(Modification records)
· · ·

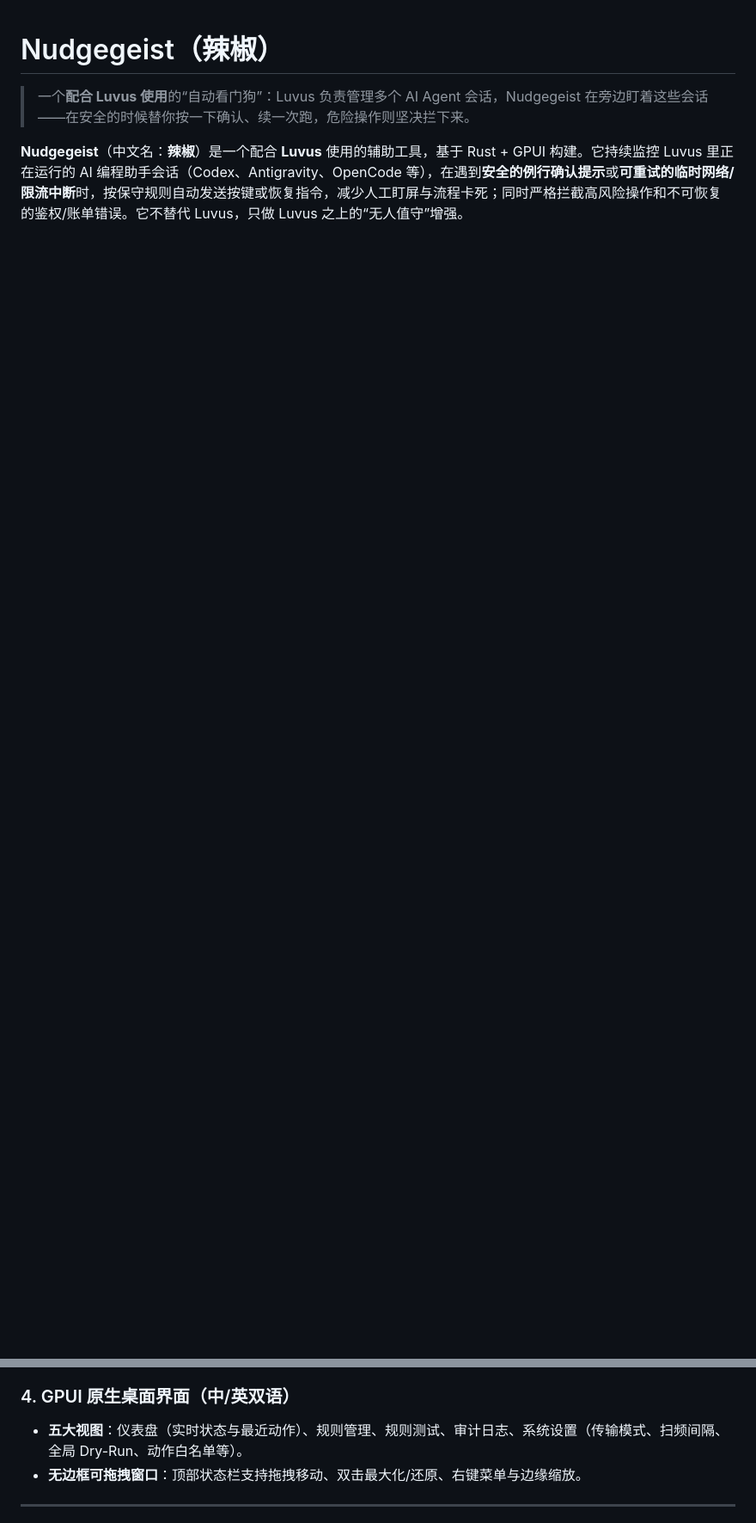
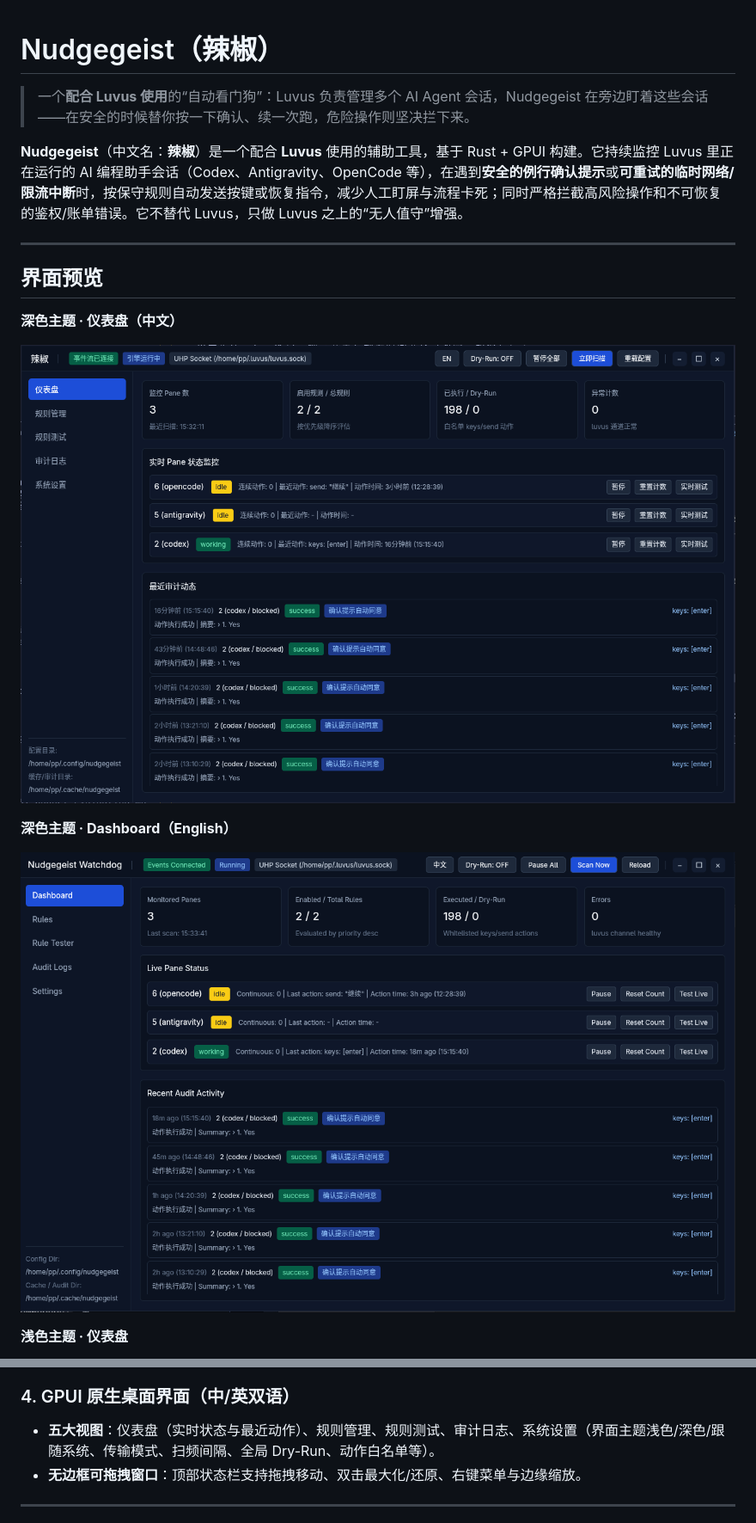
Before and after one commit to zjinys/nudgegeist, a Markdown page: README.md, 2 parts joined by grey strips. Shown at 86% size. GitHub-like rendering; pictures changed too: assets/screenshots/Screenshot_20261128_153217.png (added), assets/screenshots/Screenshot_20261128_153355.png (added); blank space fills up the shorter version.

Commit message:
v0.2.0: Add light/dark/system UI themes and README screenshots

```diff
--- a/README.md
+++ b/README.md
@@ -3,3 +3,18 @@
 > 一个**配合 Luvus 使用**的“自动看门狗”：Luvus 负责管理多个 AI Agent 会话，Nudgegeist 在旁边盯着这些会话——在安全的时候替你按一下确认、续一次跑，危险操作则坚决拦下来。
 
 **Nudgegeist**（中文名：**辣椒**）是一个配合 **Luvus** 使用的辅助工具，基于 Rust + GPUI 构建。它持续监控 Luvus 里正在运行的 AI 编程助手会话（Codex、Antigravity、OpenCode 等），在遇到**安全的例行确认提示**或**可重试的临时网络/限流中断**时，按保守规则自动发送按键或恢复指令，减少人工盯屏与流程卡死；同时严格拦截高风险操作和不可恢复的鉴权/账单错误。它不替代 Luvus，只做 Luvus 之上的“无人值守”增强。
+
+---
+
+## 界面预览
+
+**深色主题 · 仪表盘（中文）**
+
+![深色主题仪表盘（中文）](assets/screenshots/Screenshot_20261128_153217.png)
+
+**深色主题 · Dashboard（English）**
+
+![深色主题仪表盘（英文）](assets/screenshots/Screenshot_20261128_153355.png)
+
+**浅色主题 · 仪表盘**
+
@@ -41,7 +59,7 @@
 - **全程可审计**：每次动作或跳过都写入 `~/.cache/nudgegeist/audit.jsonl`（时间、pane、Agent、状态、规则、命中摘要、动作、结果、跳过原因如 `cooldown` / `dedupe` / `guard` / `non-retryable`），支持筛选、检索、脱敏与清理。
 
 ### 4. GPUI 原生桌面界面（中/英双语）
-- **五大视图**：仪表盘（实时状态与最近动作）、规则管理、规则测试、审计日志、系统设置（传输模式、扫频间隔、全局 Dry-Run、动作白名单等）。
+- **五大视图**：仪表盘（实时状态与最近动作）、规则管理、规则测试、审计日志、系统设置（界面主题浅色/深色/跟随系统、传输模式、扫频间隔、全局 Dry-Run、动作白名单等）。
 - **无边框可拖拽窗口**：顶部状态栏支持拖拽移动、双击最大化/还原、右键菜单与边缘缩放。
 
 ---
```
Also changed, not shown: other parts of README.md (+3 -0 lines), assets/screenshots/Screenshot_20261128_154627.png (added), 9 other files.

· · ·

**Requirement**
Each record above should be returned unchanged, except that the pictures are dropped.

**Answer box**
Before and after one commit to zjinys/nudgegeist, a Markdown page: README.md, 2 parts joined by grey strips. Shown at 86% size. GitHub-like rendering; pictures changed too: assets/screenshots/Screenshot_20261128_153217.png (added), assets/screenshots/Screenshot_20261128_153355.png (added); blank space fills up the shorter version.

Commit message:
v0.2.0: Add light/dark/system UI themes and README screenshots

```diff
--- a/README.md
+++ b/README.md
@@ -3,3 +3,18 @@
 > 一个**配合 Luvus 使用**的“自动看门狗”：Luvus 负责管理多个 AI Agent 会话，Nudgegeist 在旁边盯着这些会话——在安全的时候替你按一下确认、续一次跑，危险操作则坚决拦下来。
 
 **Nudgegeist**（中文名：**辣椒**）是一个配合 **Luvus** 使用的辅助工具，基于 Rust + GPUI 构建。它持续监控 Luvus 里正在运行的 AI 编程助手会话（Codex、Antigravity、OpenCode 等），在遇到**安全的例行确认提示**或**可重试的临时网络/限流中断**时，按保守规则自动发送按键或恢复指令，减少人工盯屏与流程卡死；同时严格拦截高风险操作和不可恢复的鉴权/账单错误。它不替代 Luvus，只做 Luvus 之上的“无人值守”增强。
+
+---
+
+## 界面预览
+
+**深色主题 · 仪表盘（中文）**
+
+![深色主题仪表盘（中文）](assets/screenshots/Screenshot_20261128_153217.png)
+
+**深色主题 · Dashboard（English）**
+
+![深色主题仪表盘（英文）](assets/screenshots/Screenshot_20261128_153355.png)
+
+**浅色主题 · 仪表盘**
+
@@ -41,7 +59,7 @@
 - **全程可审计**：每次动作或跳过都写入 `~/.cache/nudgegeist/audit.jsonl`（时间、pane、Agent、状态、规则、命中摘要、动作、结果、跳过原因如 `cooldown` / `dedupe` / `guard` / `non-retryable`），支持筛选、检索、脱敏与清理。
 
 ### 4. GPUI 原生桌面界面（中/英双语）
-- **五大视图**：仪表盘（实时状态与最近动作）、规则管理、规则测试、审计日志、系统设置（传输模式、扫频间隔、全局 Dry-Run、动作白名单等）。
+- **五大视图**：仪表盘（实时状态与最近动作）、规则管理、规则测试、审计日志、系统设置（界面主题浅色/深色/跟随系统、传输模式、扫频间隔、全局 Dry-Run、动作白名单等）。
 - **无边框可拖拽窗口**：顶部状态栏支持拖拽移动、双击最大化/还原、右键菜单与边缘缩放。
 
 ---
```
Also changed, not shown: other parts of README.md (+3 -0 lines), assets/screenshots/Screenshot_20261128_154627.png (added), 9 other files.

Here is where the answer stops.